Brown, M. T., Herendeen, R. A., 1996, <em>Embodied energy analysis and EMERGY analysis: a comparative view</em>, Ecological Economics 19, pp. 219-235.
Erstesvåg, I. S., 2001, <em>Society exergy analysis: a comparison of different societies</em>, Energy 26, pp. 253-270.
Finnveden, G., Moberg, Å., 2005, Environmental systems analysis tools – an overview, Journal of Cleaner Production 13, 1165-1173.
Finneden, G., Östlund, P., 1997, <em>Exergies of natural resources in life-cycle assessment and other applications</em>, Energy Vol. 22, No. 9, pp. 923-931.
Giampietro, M., Mayumi, K., Pastore, G., 1999, <em>Energy Analyses as a Tool for Sustainability: Lessons from Complex System Theory</em>, Annals of the New York Academy of SciencesVolume 879 Tempos in Science and Nature: Structures, Relations, and Complexity, pp344-367.
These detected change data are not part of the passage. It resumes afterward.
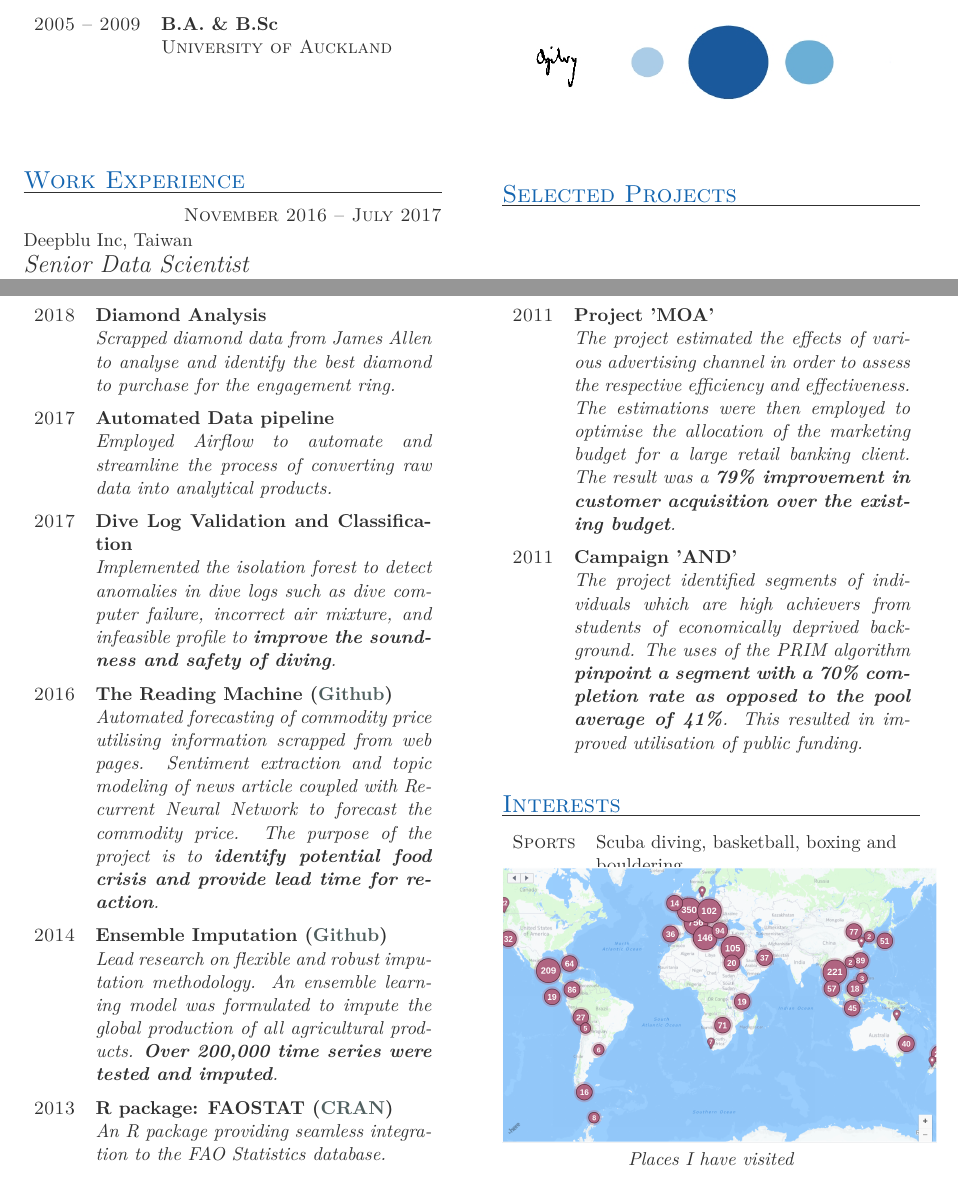
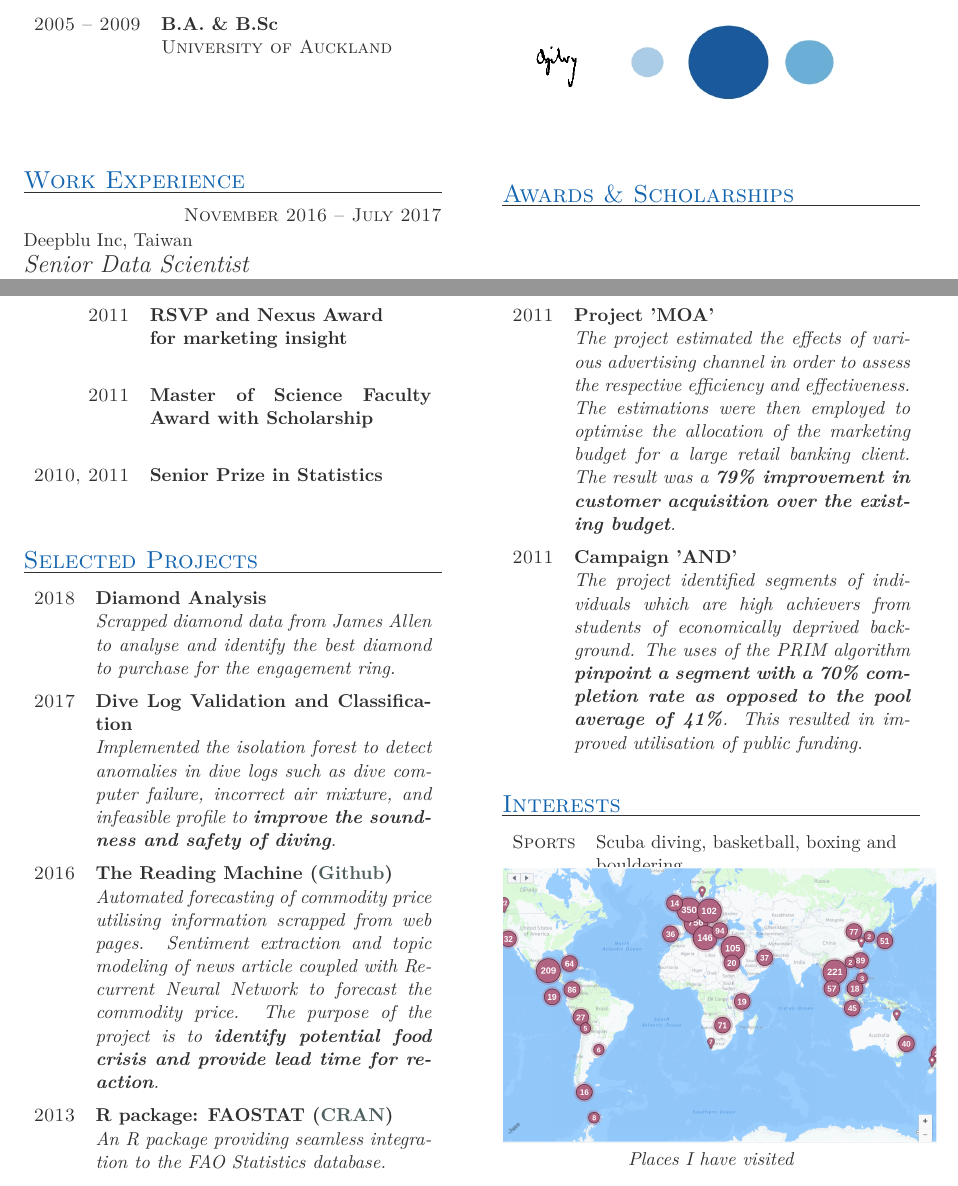
Before and after one commit to mkao006/curriculum_vitae, a LaTeX CV (cv_latex/cv_latex.tex): two parts of pages 1 and 2 of 2, joined at a grey line, cut so that both start at the same text. Compiled offline with LuaLaTeX.

Commit message:
added back awards and cleaned up

```diff
--- a/cv_latex/cv_latex.tex
+++ b/cv_latex/cv_latex.tex
@@ -204,14 +141,35 @@ I love diving, in water and in data!
 
 
 \end{eventlist}
-%% \hspace{2in}
 
-\begin{figure}[h!]%                 use [hb] only if necceccary!
+\begin{figure}[h!] % use [hb] only if necceccary!
   \centering
   \includegraphics[width=9cm,height=7.5cm]{experience_association.jpeg}
 \end{figure}
 
+%%%%%%%%%%%%%%%%%%%%%%%%%%%%%%%%%%%%%%%%%%%%%%%%%%%%%%%%%%%%%%%%%%%%%%%%
+%% Award and scholarships
+%%%%%%%%%%%%%%%%%%%%%%%%%%%%%%%%%%%%%%%%%%%%%%%%%%%%%%%%%%%%%%%%%%%%%%%%
 
+\section{Awards \& Scholarships}
+
+\begin{yearlist}
+\item{2011}
+     {RSVP and Nexus Award \newline for marketing insight}
+     {}
+\item{2011}
+     {Master of Science Faculty Award with Scholarship}
+     {}
+
+\item{2010, 2011}
+     {Senior Prize in Statistics}
+     {}
+\end{yearlist}
+
+
+%%%%%%%%%%%%%%%%%%%%%%%%%%%%%%%%%%%%%%%%%%%%%%%%%%%%%%%%%%%%%%%%%%%%%%%%
+%% Selected projects
+%%%%%%%%%%%%%%%%%%%%%%%%%%%%%%%%%%%%%%%%%%%%%%%%%%%%%%%%%%%%%%%%%%%%%%%%
 
 \section{Selected Projects}
 \begin{yearlist}
@@ -220,9 +178,9 @@ I love diving, in water and in data!
   to analyse and identify the best diamond to purchase for the
   engagement ring.}
 
-\item{2017} {Automated Data pipeline} {Employed Airflow to automate
-  and streamline the process of converting raw data into analytical
-  products.}
+%% \item{2017} {Automated Data pipeline} {Employed Airflow to automate
+%%   and streamline the process of converting raw data into analytical
+%%   products.}
 
 \item{2017} {Dive Log Validation and Classification} {Implemented the
   isolation forest to detect anomalies in dive logs such as dive
@@ -242,12 +200,12 @@ I love diving, in water and in data!
 %%   Shiny to provide information on the animal density and observation
 %%   trend.}
 
-\item{2014} {Ensemble Imputation
-  (\href{https://github.com/mkao006/sws\_imputation}{Github})} {Lead
-  research on flexible and robust imputation methodology. An ensemble
-  learning model was formulated to impute the global production of all
-  agricultural products. \textbf{Over 200,000 time series were tested
-    and imputed}.}
+%% \item{2014} {Ensemble Imputation
+%%   (\href{https://github.com/mkao006/sws\_imputation}{Github})} {Lead
+%%   research on flexible and robust imputation methodology. An ensemble
+%%   learning model was formulated to impute the global production of all
+%%   agricultural products. \textbf{Over 200,000 time series were tested
+%%     and imputed}.}
 
 %% \item{2014} {Information Quality
 %%   (\href{https://github.com/mkao006/sws\_flag}{Github})} {Use of
```
Also changed, not shown: cv_latex/cv_latex.pdf, cv_latex/cv_latex.tex (125 more changed lines).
Michaelis, P., Jackson, T., Clift, R., 1998, <em>Exergy analysis of the life cycle of steel</em>, Energy, Volume 23, Vol. 3, pp. 213-220.
Rosen, M. A., Dincer, I., 1999, <em>Exergy analysis of waste emissions</em>, International Journal of Energy Research, Vol. 23, no, 13, pp. 1153-1163.
Ugliati, S, Odum, H. T., Bastianoni, S., 1994, <em>Emergy use, environmental loading and sustainability. An emergy analysis of Italy</em>, Ecological Modelling, Vol. 73, no. 3-4, pp. 215 268.
Leiden University Institute of Environmental Sciences website; http://www.leidenuniv.nl/cml/ssp/projects/chainet/tools-cera.html, last consulted in July 2008.